### The data
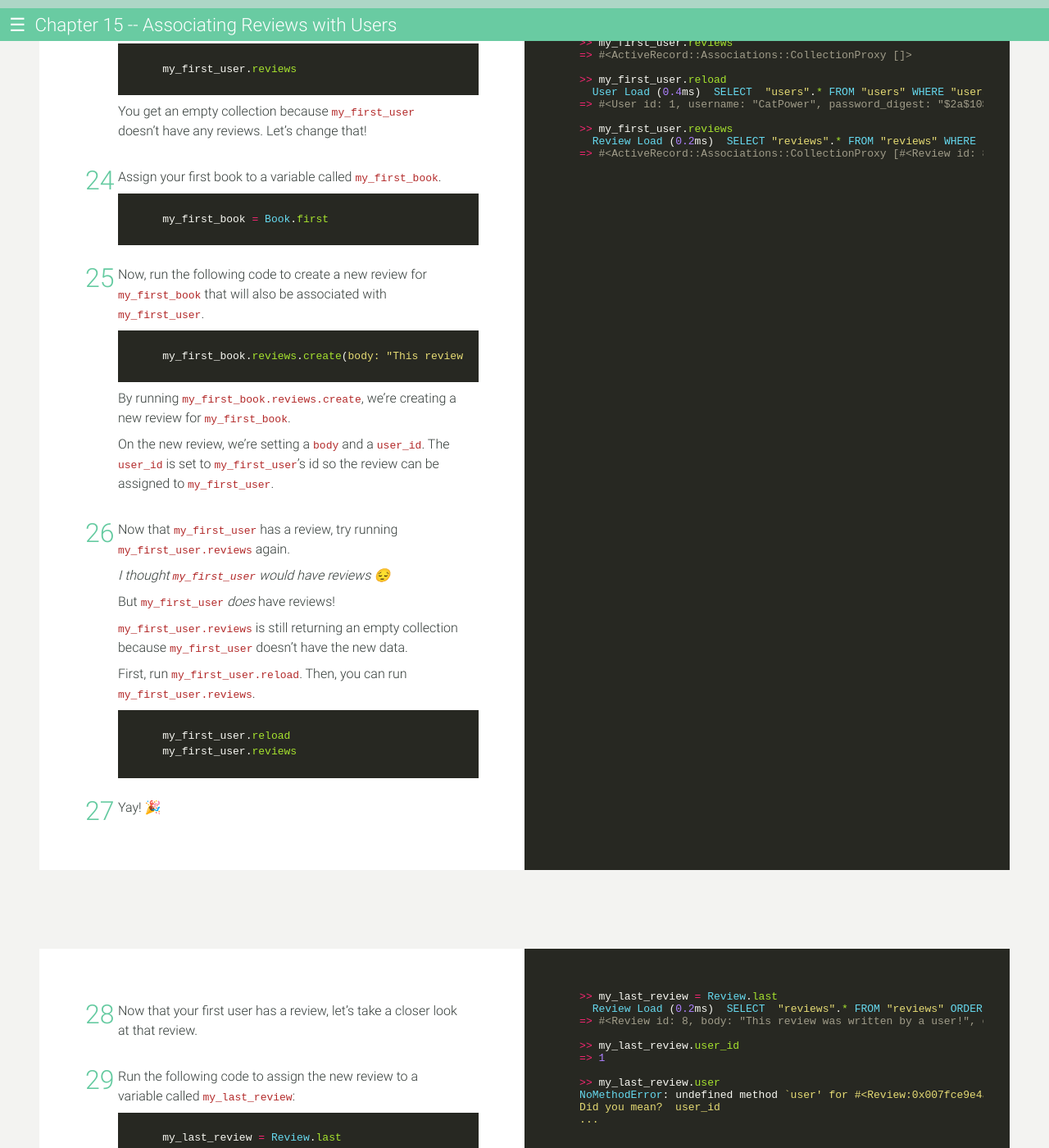
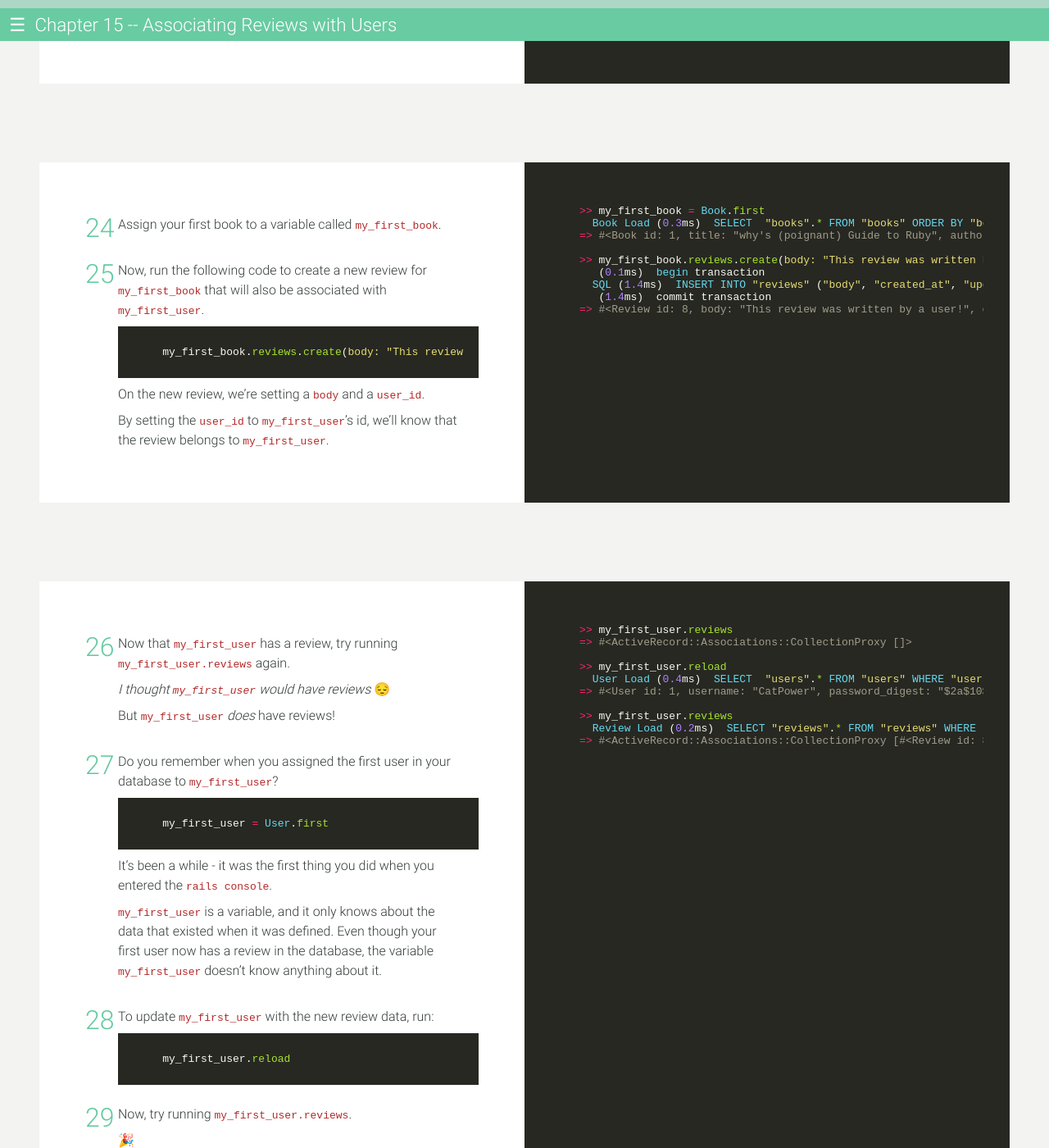
Before and after one commit to bmoreonrails/rails_tutorial, a Jekyll site: the page built from _chapters/chapter_15.md, in a window 1280 px wide and 1400 px high, scrolled down 4601 px. Shown: the whole window at 82% size. Built offline with Jekyll 4.4.1, drawn with Linux system fonts in a browser that asks for light colours; some of the changed text lies outside the part shown.

Commit message:
Update Chapter 15
  * Breakup console steps into multiple sections
  * Shorten discussion around assigining new reviews to their users

````diff
--- a/_chapters/chapter_15.md
+++ b/_chapters/chapter_15.md
@@ -184,50 +184,9 @@ layout: rails_tutorial
 
   1.  Assign your first user to a variable called `my_first_user`.
 
-      ```ruby
-       my_first_user = User.first
-      ```
-
   1.  Now, try running `my_first_user.reviews`.
 
-      ```ruby
-      my_first_user.reviews
-      ```
-
       You get an empty collection because `my_first_user` doesn't have any reviews. Let's change that!
-
-  1.  Assign your first book to a variable called `my_first_book`.
-
-      ```ruby
-      my_first_book = Book.first
-      ```
-
-  1.  Now, run the following code to create a new review for `my_first_book` that will also be associated with `my_first_user`.
-
-      ```ruby
-      my_first_book.reviews.create(body: "This review was written by a user!", user_id: my_first_user.id)
-      ```
-
-      By running `my_first_book.reviews.create`, we're creating a new review for `my_first_book`.
-
-      On the new review, we're setting a `body` and a `user_id`. The `user_id` is set to `my_first_user`'s id so the review can be assigned to `my_first_user`.
-
-  1.  Now that `my_first_user` has a review, try running `my_first_user.reviews` again.
-
-      *I thought `my_first_user` would have reviews 😔*
-
-      But `my_first_user` *does* have reviews!
-
-      `my_first_user.reviews` is still returning an empty collection because `my_first_user` doesn't have the new data.
-
-      First, run `my_first_user.reload`. Then, you can run `my_first_user.reviews`.
-
-      ```ruby
-      my_first_user.reload
-      my_first_user.reviews
-      ```
-
-   1.  Yay! 🎉
 {% endlist %}
 
 {% highlight ruby %}
@@ -241,7 +200,25 @@ layout: rails_tutorial
   >> my_first_user.reviews
     Review Load (0.1ms)  SELECT "reviews".* FROM "reviews" WHERE "reviews"."user_id" = ?  [["user_id", 1]]
   => #<ActiveRecord::Associations::CollectionProxy []>
+{% endhighlight %}
+{% endsteps %}
 
+{% steps %}
+{% list %}
+  1.  Assign your first book to a variable called `my_first_book`.
+
+  1.  Now, run the following code to create a new review for `my_first_book` that will also be associated with `my_first_user`.
+
+      ```ruby
+      my_first_book.reviews.create(body: "This review was written by a user!", user_id: my_first_user.id)
+      ```
+
+      On the new review, we're setting a `body` and a `user_id`.
+
+      By setting the `user_id` to `my_first_user`'s id, we'll know that the review belongs to `my_first_user`.
+{% endlist %}
+
+{% highlight ruby %}
   >> my_first_book = Book.first
     Book Load (0.3ms)  SELECT  "books".* FROM "books" ORDER BY "books"."id" ASC LIMIT ?  [["LIMIT", 1]]
   => #<Book id: 1, title: "why's (poignant) Guide to Ruby", author: "why the lucky stiff", price_cents: 100, created_at: "2016-12-26 15:51:15", updated_at: "2016-12-30 20:29:14", quantity: 500, description: "Chunky Bacon!">
@@ -251,7 +228,39 @@ layout: rails_tutorial
     SQL (1.4ms)  INSERT INTO "reviews" ("body", "created_at", "updated_at", "book_id", "user_id") VALUES (?, ?, ?, ?, ?)  [["body", "This review was written by a user!"], ["created_at", 2017-01-25 00:46:42 UTC], ["updated_at", 2017-01-25 00:46:42 UTC], ["book_id", 1], ["user_id", 1]]
      (1.4ms)  commit transaction
   => #<Review id: 8, body: "This review was written by a user!", created_at: "2017-01-25 00:46:42", updated_at: "2017-01-25 00:46:42", book_id: 1, user_id: 1>
+{% endhighlight %}
+{% endsteps %}
 
+{% steps %}
+{% list %}
+  1.  Now that `my_first_user` has a review, try running `my_first_user.reviews` again.
+
+      *I thought `my_first_user` would have reviews* 😔
+
+      But `my_first_user` *does* have reviews!
+
+  1.  Do you remember when you assigned the first user in your database to `my_first_user`?
+
+      ```ruby
+      my_first_user = User.first
+      ```
+
+      It's been a while - it was the first thing you did when you entered the `rails console`.
+
+      `my_first_user` is a variable, and it only knows about the data that existed when it was defined. Even though your first user now has a review in the database, the variable `my_first_user` doesn't know anything about it.
+
+  1.  To update `my_first_user` with the new review data, run:
+
+      ```ruby
+      my_first_user.reload
+      ```
+
+  1.  Now, try running `my_first_user.reviews`.
+
+      🎉
+{% endlist %}
+
+{% highlight ruby %}
   >> my_first_user.reviews
   => #<ActiveRecord::Associations::CollectionProxy []>
 
@@ -267,7 +276,7 @@ layout: rails_tutorial
 
 {% steps %}
 {% list %}
-  1.  Now that your first user has a review, let's take a closer look at that review.
+  1.  Let's take a closer look at that new review.
 
   1.  Run the following code to assign the new review to a variable called `my_last_review`:
 
@@ -277,17 +286,9 @@ layout: rails_tutorial
 
   1.  `my_last_review` should have a `user_id`. Try running `my_last_review.user_id`.
 
-      ```ruby
-      my_last_review.user_id
-      ```
-
       This will return the `user_id` of the user who's associated to `my_last_review`. Since we set it to `my_first_user`'s id, it will most likely be 1.
 
   1.  Now, let's try to get the user from the review. Try running `my_last_review.user`.
-
-      ```ruby
-      my_last_review.user
-      ```
 
   1.  Hmm...that's an interesting error. Any thoughts on why you got a `NoMethodError`.
 
@@ -394,19 +395,17 @@ layout: rails_tutorial
 {% endhighlight %}
 {% endsteps %}
 
+{% aside %}
+  Now that we have a way to assign reviews to their users, let's update your bookstore so we always know who's leaving reviews.
+{% endaside %}
+
 {% steps %}
 {% list %}
-  1.  Now that we have a way to assign reviews to their users, let's update your bookstore so we always know who's leaving reviews.
+  1.  Remember, we can assign a review to a user by setting the `user_id` on the review. But do you remember how users create reviews?
 
-  1.  Do you remember how reviews get created when users visit your bookstore?
+      Users create reviews by submitting forms to the `ReviewsController` `create` method. Let's take a look at it.
 
-      After a user has logged in, they can go to a book and click the "Add a Review" link. The link will take them to the new review page (`app/views/reviews/new.html.erb`).
-
-      Then, users write their reviews in the "Body" field of the new review form. When they're done, they submit the form and its data by clicking the "Create Review" button.
-
-      The form gets submitted to the `ReviewsController` `create` method. Let's take a look at it.
-
-  1.  In you text editor, open the `ReviewsController` (`app/controllers/reviews_controller.rb`) and take a look at the `create` method.
+  1.  In your text editor, open the `ReviewsController` (`app/controllers/reviews_controller.rb`) and find the `create` method.
 
       ```ruby
       def create
@@ -415,10 +414,19 @@ layout: rails_tutorial
         redirect_to book_path(book)
       end
       ```
+  1.  It's been a while since you added this method, so let's do a quick review.
 
-      Lets review what this method is doing.
+      In the `create` method, you start by finding the book that's being reviewed.
 
-      In the second line, you start by finding the book that's being reviewed. After you get a hold of that book, you create a new review using `review_params`.
+      ```ruby
+      book = Book.find(params[:book_id])
+      ```
+
+      Then, you create a new review for it using `review_params`.
+
+      ```ruby
+      book.reviews.create(review_params)
+      ```
 
       `review_params` is a method that defines which of the form's fields can be set on the new review.
 
@@ -428,13 +436,15 @@ layout: rails_tutorial
       end
       ```
 
-      You set it up so the form must submit a `review` hash, and the only field you're permitting in that hash is the `body` field.
+      Using strong parameters, you set up the `review_params` method so the form must submit a `review` hash. The only field you're permitting in that hash is the `body` field.
 
-  1.  *This is great and all, but what does it have to do with assigning reviews to their users?*
+  1.  Now, we need to update `review_params` so we can also set `user_id`.
 
-      Right now the only thing we can set on new reviews is a `body`. If we want assign reviews to their users, we also need to be able to set the new review's `user_id`.
+      *But how do we know what the `user_id` should be?*
 
-      This raises a couple of questions...
+      Only logged in users can create new reviews, and we know which user is logged in because their user id is saved in the session as `user_id`.
+
+      We'll have to change the `review_params` method so it lets us set `user_id` to the `user_id` saved in the session...
 {% endlist %}
 
 {% highlight ruby linenos %}
@@ -468,59 +478,7 @@ layout: rails_tutorial
 
 {% steps %}
 {% list %}
-  1.  What are some questions that come to mind?
-
-      One question I can think of is how do we know what the new review's `user_id` should be?
-
-      Well, logged in users are the only users who can create reviews, and we know when users are logged in!
-
-      When a user logs in, you save their id in the session hash as `user_id`.
-
-      ```ruby
-      class SessionsController < ApplicationController
-        ...
-
-        def create
-          user = User.find_by(username: params[:session][:username])
-
-          if user && user.authenticate(params[:session][:password])
-            ...
-            session[:user_id] = user.id
-            ...
-          end
-        end
-
-        ...
-      end
-      ```
-
-      The session hash is available in all your controllers, so we always know the logged in user's id.
-
-  1.  The next question I have is how are we going to set this thing?
-
-      🤔
-
-      What does the `ReviewsController` `create` method look like again?
-
-      ```ruby
-      def create
-        book = Book.find(params[:book_id])
-        book.reviews.create(review_params)
-        redirect_to book_path(book)
-      end
-      ```
-
-      Right. To create a new review for the book being reviewed, we do `book.reviews.create`. We're using `review_params` to decide which values can be set on the new review.
-
-      Maybe we should change `review_params`...
-{% endlist %}
-{% endsteps %}
-
-{% steps %}
-{% list %}
-  1.  Let's change the `ReviewsController` `review_params` method!
-
-      Change `review_params` from
+  1.  Change the `review_params` method from
 
       ```ruby
       def review_params
@@ -608,10 +568,12 @@ layout: rails_tutorial
 {% endhighlight %}
 {% endsteps %}
 
+{% aside %}
+  Now that we know who's leaving reviews, let's share that information with your bookstore's visitors.
+{% endaside %}
+
 {% steps %}
 {% list %}
-  1.  Now that we know who's leaving reviews, let's share that information with your bookstore's visitors.
-
   1.  Do you remember where reviews are shown?
 
       In your text editor, open `app/views/books/show.html.erb`.
````
Also changed, not shown: other parts of _chapters/chapter_15.md (+4 -2 lines).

### Aim of the exercise
Go through the entries above and count the lines with the word "layout", then give only that number.

### Your response
10